DATA Block Start

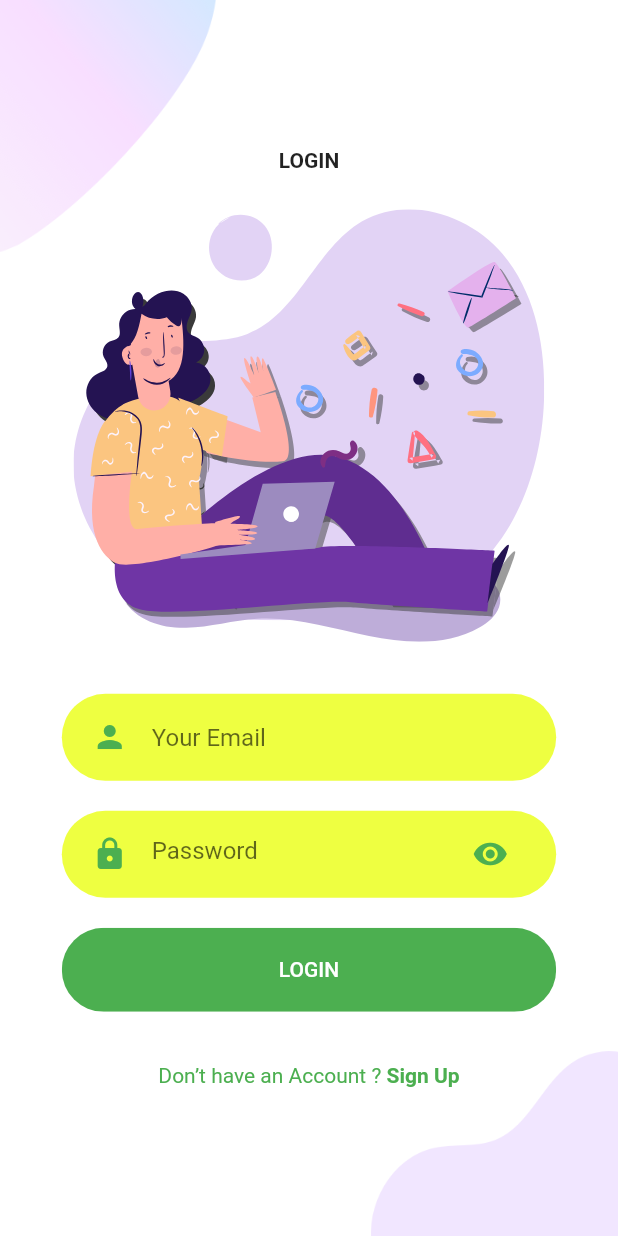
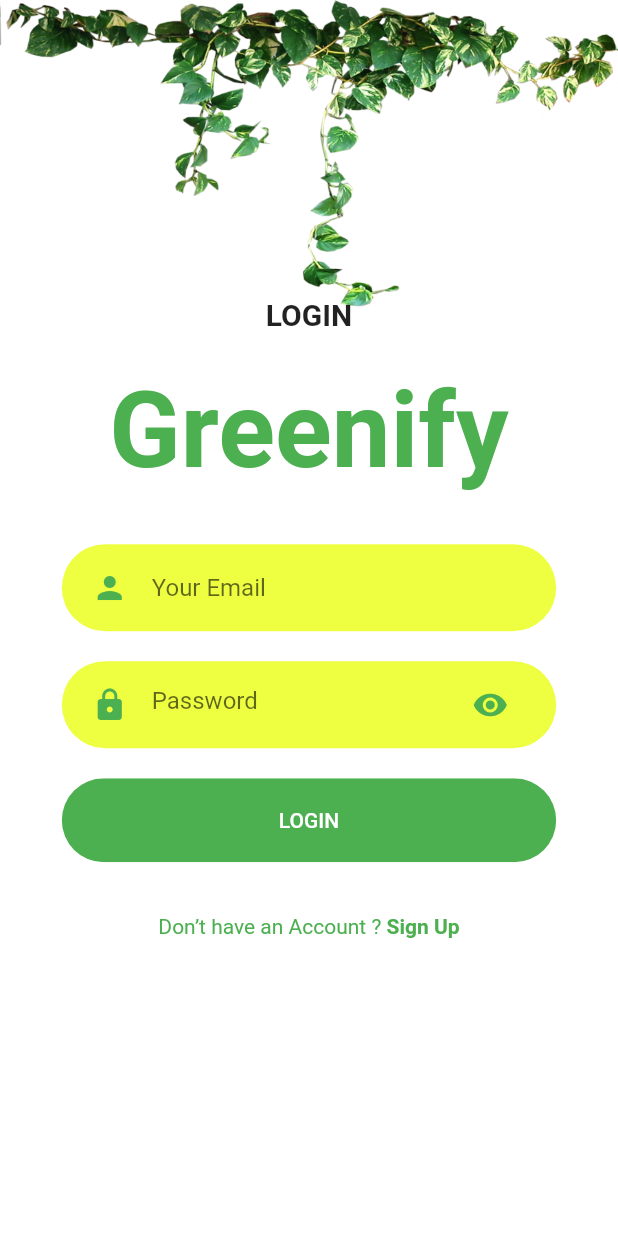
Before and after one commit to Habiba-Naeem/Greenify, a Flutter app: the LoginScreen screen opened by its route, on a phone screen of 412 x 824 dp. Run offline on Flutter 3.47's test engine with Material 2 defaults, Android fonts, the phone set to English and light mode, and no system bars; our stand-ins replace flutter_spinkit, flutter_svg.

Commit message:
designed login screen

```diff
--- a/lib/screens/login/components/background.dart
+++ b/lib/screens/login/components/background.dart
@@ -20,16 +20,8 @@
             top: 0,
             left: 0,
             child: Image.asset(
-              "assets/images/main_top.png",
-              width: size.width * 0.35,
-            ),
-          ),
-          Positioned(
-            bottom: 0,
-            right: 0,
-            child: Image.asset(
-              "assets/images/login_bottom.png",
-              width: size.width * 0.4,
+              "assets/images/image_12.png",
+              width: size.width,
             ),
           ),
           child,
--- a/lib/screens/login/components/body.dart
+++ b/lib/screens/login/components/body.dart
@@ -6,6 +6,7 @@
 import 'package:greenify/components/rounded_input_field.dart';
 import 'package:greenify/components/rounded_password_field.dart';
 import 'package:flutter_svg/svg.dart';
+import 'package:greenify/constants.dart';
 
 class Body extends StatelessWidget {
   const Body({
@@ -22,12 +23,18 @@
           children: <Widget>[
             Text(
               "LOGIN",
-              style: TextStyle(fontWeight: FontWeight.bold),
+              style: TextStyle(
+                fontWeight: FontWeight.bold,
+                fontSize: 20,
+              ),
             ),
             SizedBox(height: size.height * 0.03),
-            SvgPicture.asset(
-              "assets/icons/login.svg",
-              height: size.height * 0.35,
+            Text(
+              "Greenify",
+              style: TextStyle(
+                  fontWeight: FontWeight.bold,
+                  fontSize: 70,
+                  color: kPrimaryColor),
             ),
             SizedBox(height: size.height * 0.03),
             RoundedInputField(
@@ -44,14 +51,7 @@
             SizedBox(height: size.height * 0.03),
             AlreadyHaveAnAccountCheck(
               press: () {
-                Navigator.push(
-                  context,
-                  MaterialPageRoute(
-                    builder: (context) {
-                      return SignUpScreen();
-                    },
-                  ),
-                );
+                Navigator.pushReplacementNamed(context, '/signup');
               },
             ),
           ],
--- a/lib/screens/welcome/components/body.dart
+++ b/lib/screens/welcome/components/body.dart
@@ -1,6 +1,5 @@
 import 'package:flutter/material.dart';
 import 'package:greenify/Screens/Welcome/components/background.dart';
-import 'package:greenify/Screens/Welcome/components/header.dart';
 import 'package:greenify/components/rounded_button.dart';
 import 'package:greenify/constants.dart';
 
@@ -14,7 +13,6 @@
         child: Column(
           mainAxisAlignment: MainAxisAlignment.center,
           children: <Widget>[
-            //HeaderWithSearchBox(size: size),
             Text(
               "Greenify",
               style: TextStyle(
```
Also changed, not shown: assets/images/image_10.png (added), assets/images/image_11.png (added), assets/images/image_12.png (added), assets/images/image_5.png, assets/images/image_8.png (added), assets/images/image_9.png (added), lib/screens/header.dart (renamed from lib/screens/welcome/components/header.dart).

DATA Block End

■ EXERCISE INSTRUCTIONS:
State how many lines in the data include the string "assets". Nothing else belongs in the reply.

■ ANSWER BELOW:
5